Handel composed Water Music which premiered in the
summer of 1717 when King George I requested a concert to be played as he and
his court floated on a barge down the River Thames.
Legend suggests that Handel composed these soothing strains to regain the favor
of the king. Whether this is true or not, he did something right because
today many portions of this composition are almost as familiar as water itself.
Such familiarity creates a problem. We may take the hauntingly
beautiful melodies for granted…as we do water.
We should not. Water (and perhaps good music) are essential
resources. I suspect that when Water Music was composed, King George (or
Handel) could have taken a quick swim in the Thames after the concert. Today,
because of pollution swimming in the River Thames (anywhere near London) is not
uch a good idea.
Yet water problems can be music to our ears…or at least to our
investment portfolio. We know that problems create opportunity and
there are as few problems that humanity faces as large as those
relating to having access to pure water.
Major cities are beginning to lose the battle. Water quality reports
by the Environmental Protection Agency increasingly mention possible
health risks “for people that have undergone organ transplants, cancer
patients on certain drugs, some elderly people, infants and people with HIV/Aids
or other immune system disorders from drinking municipal water.”
In short, municipal water supplies are not yet bad enough to kill
healthy people right away. Yet we can be sure that such water is not
doing much good either.
Even if we enjoy good health, it does not make sense to challenge our immune
systems every time we go to the tap for a drink of water or take a shower or
Because of the enormity of this problem, a number of our previous
messages have looked at the power of investing in water. I am focusing on and
beginning to invest in this sector because I believe water and water treatment
are among the hottest and most fundamental investments we can
make today. Water quality is one of society’s main concerns everywhere.
One of the
companies we reviewed wasGreat Lakes Chemical Corporation,
previously listed with the NYSE Code GLK. This firm
merged in July 2005 with Crompton Corporation to form
a new corporation, Chemtura, and is now traded under the
New York Stock Exchange symbol CEM.
This merger makes Chemtura the fourth largest U.S. Specialty chemicals company
and the world’s largest plastics additives company.
This merger gives the firm combined revenues of $3.7 billion and a
market capitalization of approximately $3.3 billion.
The company has a portfolio of global businesses that are competitive
in high-value market niches, but an added benefit is that the company has a

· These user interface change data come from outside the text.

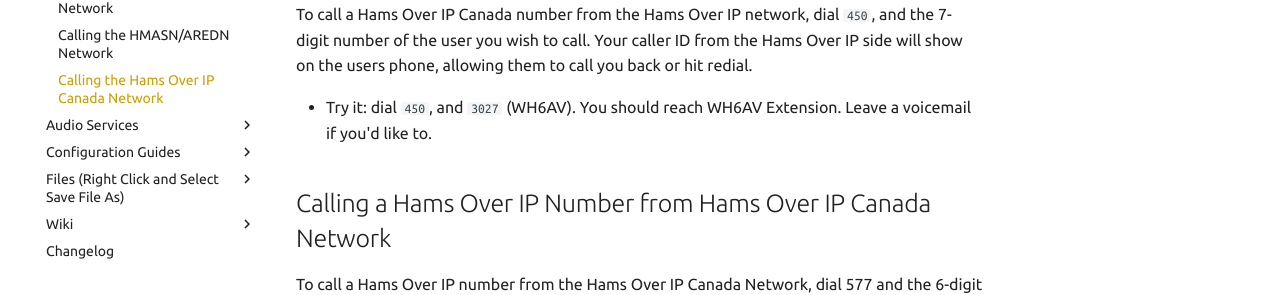
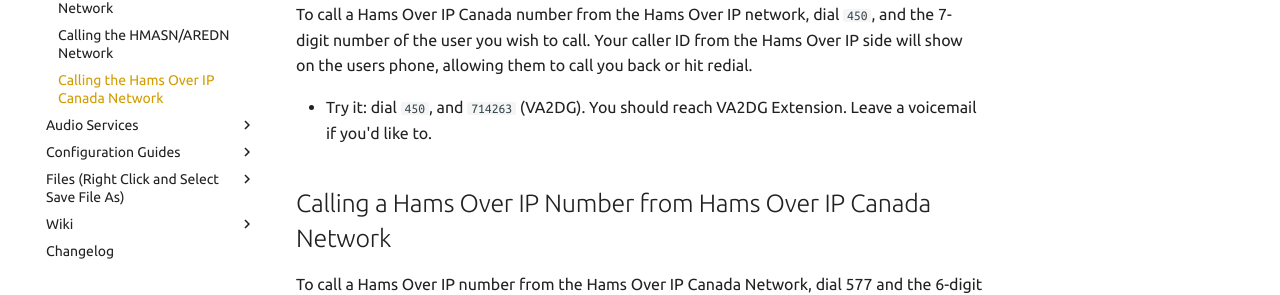
Before and after one commit to hamsoverip/wiki, an MkDocs documentation site: the page built from docs/General/other_systems/hamsoverip-ca.md, in a window 1280 px wide and 1075 px high. Shown: the part 454-749 px from the top of the window. Built offline with MkDocs 1.6.1 and Material for MkDocs 9.7.7, drawn with Linux system fonts in a browser that asks for light colours; comment, search, counter and statistics services are not loaded.

Commit message:
Update hamsoverip-ca.md

````diff
--- a/docs/General/other_systems/hamsoverip-ca.md
+++ b/docs/General/other_systems/hamsoverip-ca.md
@@ -10,7 +10,7 @@
 
 To call a Hams Over IP Canada number from the Hams Over IP network, dial ```450```, and the 7-digit number of the user you wish to call. Your caller ID from the Hams Over IP side will show on the users phone, allowing them to call you back or hit redial.
 
-* Try it: dial ```450```, and ```3027``` (WH6AV). You should reach WH6AV Extension.  Leave a voicemail if you'd like to.
+* Try it: dial ```450```, and ```714263``` (VA2DG). You should reach VA2DG Extension.  Leave a voicemail if you'd like to.
 
 ## Calling a Hams Over IP Number from Hams Over IP Canada Network
 
````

leading position in pool and other water purification chemicals.
Crompton Corporation supplies water treatment materials that help keep water
treatment facilities running smoothly and without interruption.
Durability and long service life of Crompton’s EPDM synthetic rubber
create a market for its use in tanks and fittings in water treatment
facilities. Crompton also supplies specialty chemicals that act as
corrosion inhibitors and foam-control agents in water treatment
This expertise is added to the
numerous water treatment chemicals manufactured by Great Lakes.
Headquartered in Middlebury, Conn., the company has 7,300 employees around
the world. Additional information concerning Chemtura is available at www.chemtura.com.
The company has estimated that the synergy of the merger will save
$10 million in 2005; $100 million in 2006; and $150 million in 2007.
Will these savings happen? Will the merger make the business
better? Mergers are always risky and the market has not been all that
keen about the get-together. Chemtura shares rose from the $14 to $17 range
after the merger but have now dropped back into the $12 range.
This, if the merger works well creates even more opportunity. Let’s
keep an eye on Chemtura and as it develops perhaps find some “opposite
the market” sentiment opportunity.
What we do know is that both businesses were leaders in segments of a huge
and growing industry. Will the new bigger, supposedly more
efficient merged firm be even better? We’ll see and if so holding
Chemtura shares in our portfolio can help us have good global investing.
Though Merri and I prefer natural ways to have pure water and favor
pollution reduction rather than chemicals, the reality is that
chemical treatment will part remain an important part of the world’s
water solution for some time. We have not invested in this company
at this time but will watch it as portfolios can profit in this type of
industry that has a harder edge as we look for more holistic
Tomorrow’s message looks at another way to profit in water, filtration
as a different way to resolve our need for pure, safe water.
Until next message, may your water and life be good!